P.S.: Don’t forget to move the mouse around on the initial load screen. The spacewalking cosmonaut is more than a pretty picture.
Posted in History, Interesting articles, Learning, Lessons, Region Focus, Russia, Soviet Space History, Space Operations, USA
Tagged Laika, launch, R-7, Rocket, Roscosmos, Russia, Satellite, space history, Sputnik
The Agena Target Vehicle, viewed from Gemini VIII. Image from JSC Digital Image Collection.
This is my latest article for the Space Foundation’s monthly “Space Watch.” If you didn’t know, I’ve been writing a series of articles, once a month, since I started working for the Space Foundation in 2014. The series highlights all the activities leading up to the first Apollo lunar mission, including some Gemini missions and tests.
In this particular article, NASA’s astronauts not only attempt the second ever rendezvous of spacecraft in Earth’s orbit, they also give a shot at docking (actually physically connecting) two spacecraft in orbit.

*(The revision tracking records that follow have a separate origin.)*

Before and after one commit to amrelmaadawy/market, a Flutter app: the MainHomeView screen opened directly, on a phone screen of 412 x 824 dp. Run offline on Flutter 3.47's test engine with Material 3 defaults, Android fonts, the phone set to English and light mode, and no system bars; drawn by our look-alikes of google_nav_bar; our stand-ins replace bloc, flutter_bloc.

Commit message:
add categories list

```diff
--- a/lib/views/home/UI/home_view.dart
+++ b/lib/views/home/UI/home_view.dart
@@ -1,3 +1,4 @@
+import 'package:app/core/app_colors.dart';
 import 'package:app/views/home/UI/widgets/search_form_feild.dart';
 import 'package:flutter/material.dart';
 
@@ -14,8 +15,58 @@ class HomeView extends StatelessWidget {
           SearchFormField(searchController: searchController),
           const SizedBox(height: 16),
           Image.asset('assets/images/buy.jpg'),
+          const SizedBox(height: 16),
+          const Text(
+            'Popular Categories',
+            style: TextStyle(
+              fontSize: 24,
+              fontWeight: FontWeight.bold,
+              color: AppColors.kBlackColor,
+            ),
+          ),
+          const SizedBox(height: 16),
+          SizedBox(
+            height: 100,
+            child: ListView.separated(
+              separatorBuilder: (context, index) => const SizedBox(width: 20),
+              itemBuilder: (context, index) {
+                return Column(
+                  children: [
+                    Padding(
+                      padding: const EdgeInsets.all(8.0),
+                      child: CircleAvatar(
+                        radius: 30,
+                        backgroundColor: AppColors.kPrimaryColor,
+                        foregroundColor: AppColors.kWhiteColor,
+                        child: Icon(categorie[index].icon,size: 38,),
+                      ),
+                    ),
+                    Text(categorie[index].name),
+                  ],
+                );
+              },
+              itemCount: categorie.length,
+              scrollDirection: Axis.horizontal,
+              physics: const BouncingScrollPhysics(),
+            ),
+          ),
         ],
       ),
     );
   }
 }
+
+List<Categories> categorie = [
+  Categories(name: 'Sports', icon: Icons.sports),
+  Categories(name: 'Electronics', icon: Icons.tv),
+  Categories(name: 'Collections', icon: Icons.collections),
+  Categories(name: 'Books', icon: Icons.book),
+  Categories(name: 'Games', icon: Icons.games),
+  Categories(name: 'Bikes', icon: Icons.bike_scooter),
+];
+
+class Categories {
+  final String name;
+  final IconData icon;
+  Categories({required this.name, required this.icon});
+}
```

It was a very ambitious mission, and as is the way of the world, not everything went as planned. Here it is: Rendezvous Re-do Revolution. And don’t forget to read some of the other Foundation articles in “Space Watch.”
Posted in History, Interesting articles, NASA, Space Operations, USA
Tagged Agena, Apollo, GATV, Gemini, launch, NASA, Space Foundation, space operations, Space Watch